EXERCISE DIRECTIONS: Go through the material and copy every line in which "docs" appears.

RECORDS TO USE:

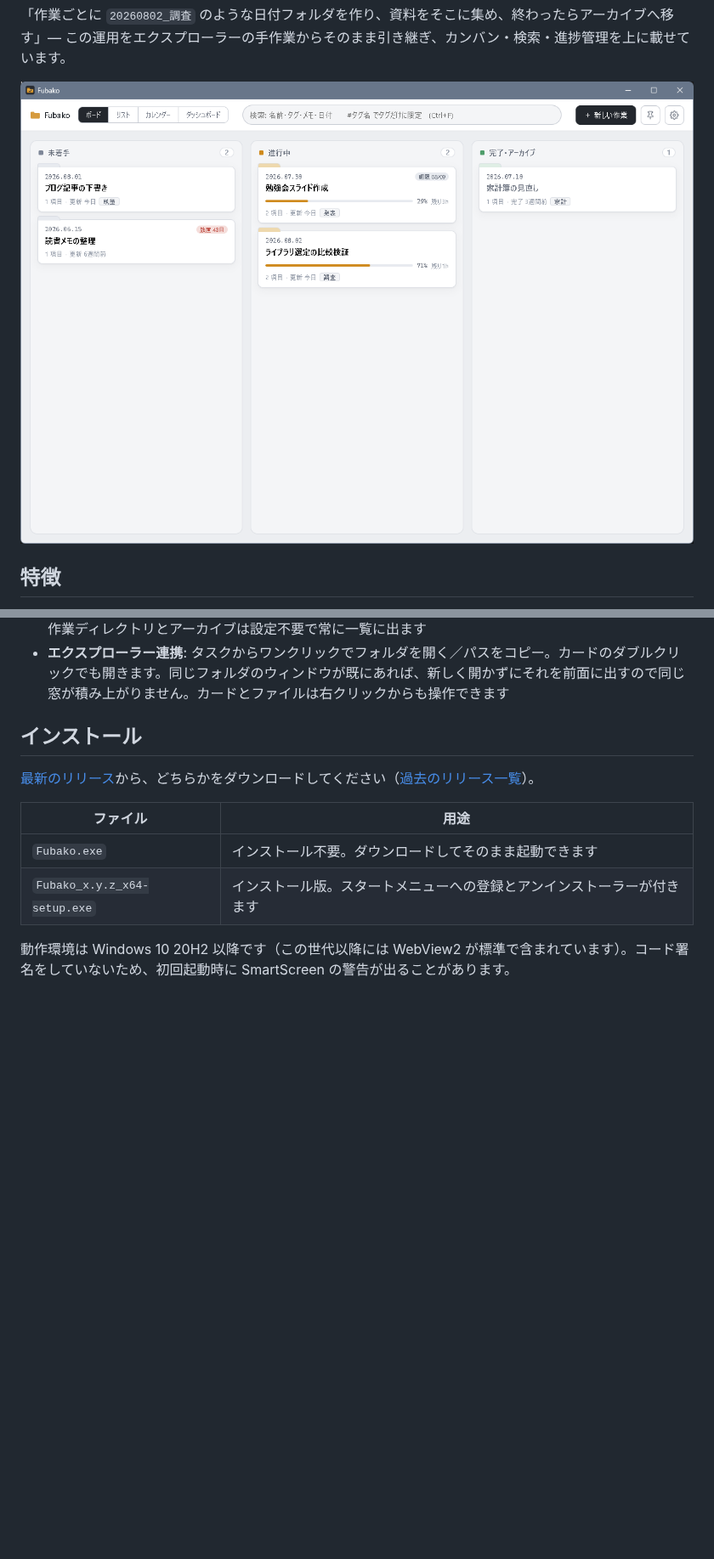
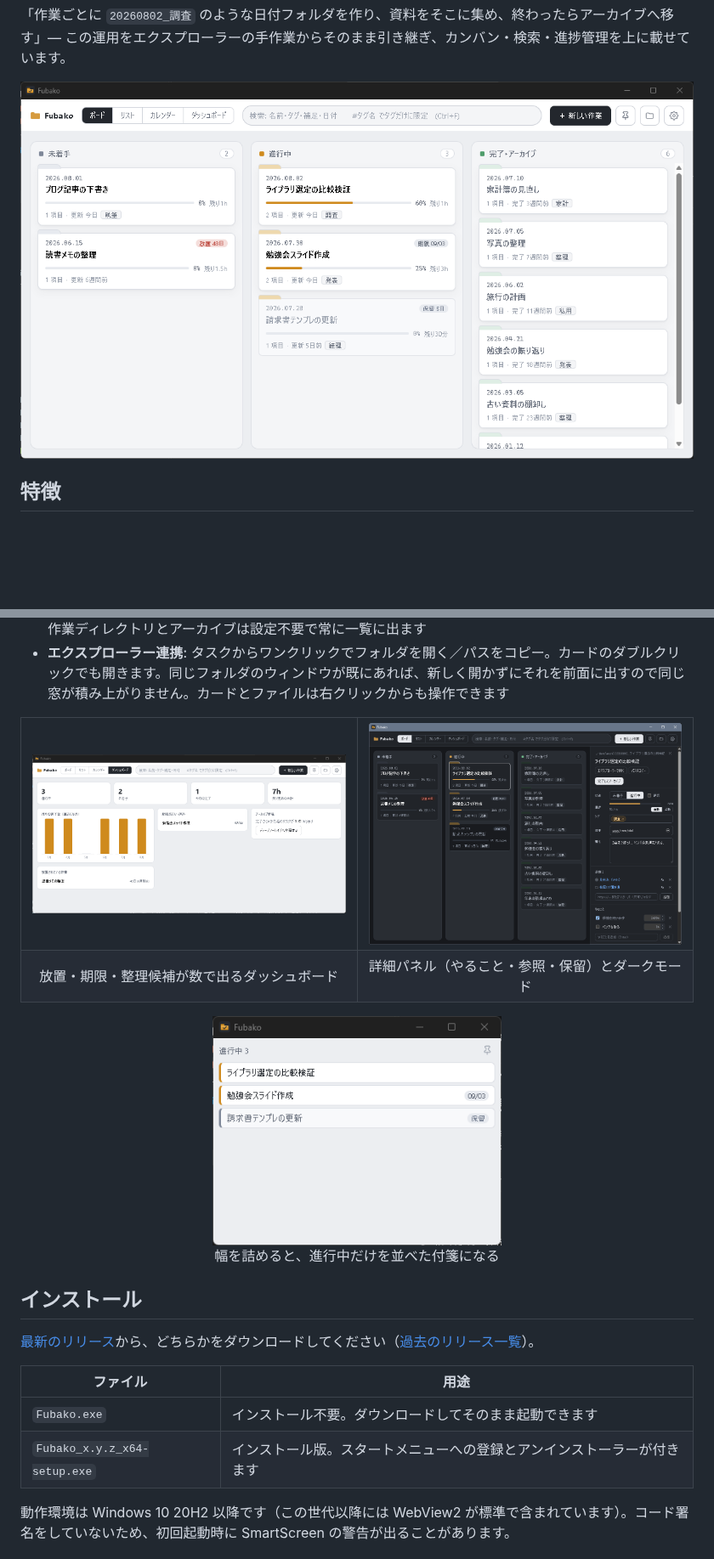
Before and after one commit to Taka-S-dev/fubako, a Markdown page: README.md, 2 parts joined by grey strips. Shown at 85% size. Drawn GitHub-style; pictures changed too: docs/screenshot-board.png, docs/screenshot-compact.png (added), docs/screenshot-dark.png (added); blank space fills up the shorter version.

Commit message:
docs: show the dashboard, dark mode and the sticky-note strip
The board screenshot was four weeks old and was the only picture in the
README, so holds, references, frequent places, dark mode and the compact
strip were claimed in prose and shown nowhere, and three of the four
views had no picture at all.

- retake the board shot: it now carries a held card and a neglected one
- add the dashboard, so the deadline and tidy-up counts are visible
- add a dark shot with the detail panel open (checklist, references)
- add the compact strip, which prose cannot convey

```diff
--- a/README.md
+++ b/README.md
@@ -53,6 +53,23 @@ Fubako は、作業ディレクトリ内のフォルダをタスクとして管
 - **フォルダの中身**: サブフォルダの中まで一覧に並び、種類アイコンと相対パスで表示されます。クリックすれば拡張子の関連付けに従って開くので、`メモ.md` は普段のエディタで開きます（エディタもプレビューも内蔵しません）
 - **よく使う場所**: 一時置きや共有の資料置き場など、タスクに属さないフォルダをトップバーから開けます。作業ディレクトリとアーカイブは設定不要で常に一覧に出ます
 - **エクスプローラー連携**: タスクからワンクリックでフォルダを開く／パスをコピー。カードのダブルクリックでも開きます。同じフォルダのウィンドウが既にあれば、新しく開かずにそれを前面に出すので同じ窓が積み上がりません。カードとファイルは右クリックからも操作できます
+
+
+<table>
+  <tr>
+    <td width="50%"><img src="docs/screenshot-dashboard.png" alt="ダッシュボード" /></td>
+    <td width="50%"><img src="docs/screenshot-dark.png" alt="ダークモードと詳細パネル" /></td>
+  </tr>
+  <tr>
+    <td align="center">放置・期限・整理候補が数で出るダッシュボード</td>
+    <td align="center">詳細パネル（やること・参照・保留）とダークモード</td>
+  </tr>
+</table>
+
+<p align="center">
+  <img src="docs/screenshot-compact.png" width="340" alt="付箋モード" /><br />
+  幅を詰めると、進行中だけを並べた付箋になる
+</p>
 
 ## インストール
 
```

EXERCISE SOLUTION:
Before and after one commit to Taka-S-dev/fubako, a Markdown page: README.md, 2 parts joined by grey strips. Shown at 85% size. Drawn GitHub-style; pictures changed too: docs/screenshot-board.png, docs/screenshot-compact.png (added), docs/screenshot-dark.png (added); blank space fills up the shorter version.
docs: show the dashboard, dark mode and the sticky-note strip
+    <td width="50%"><img src="docs/screenshot-dashboard.png" alt="ダッシュボード" /></td>
+    <td width="50%"><img src="docs/screenshot-dark.png" alt="ダークモードと詳細パネル" /></td>
+  <img src="docs/screenshot-compact.png" width="340" alt="付箋モード" /><br />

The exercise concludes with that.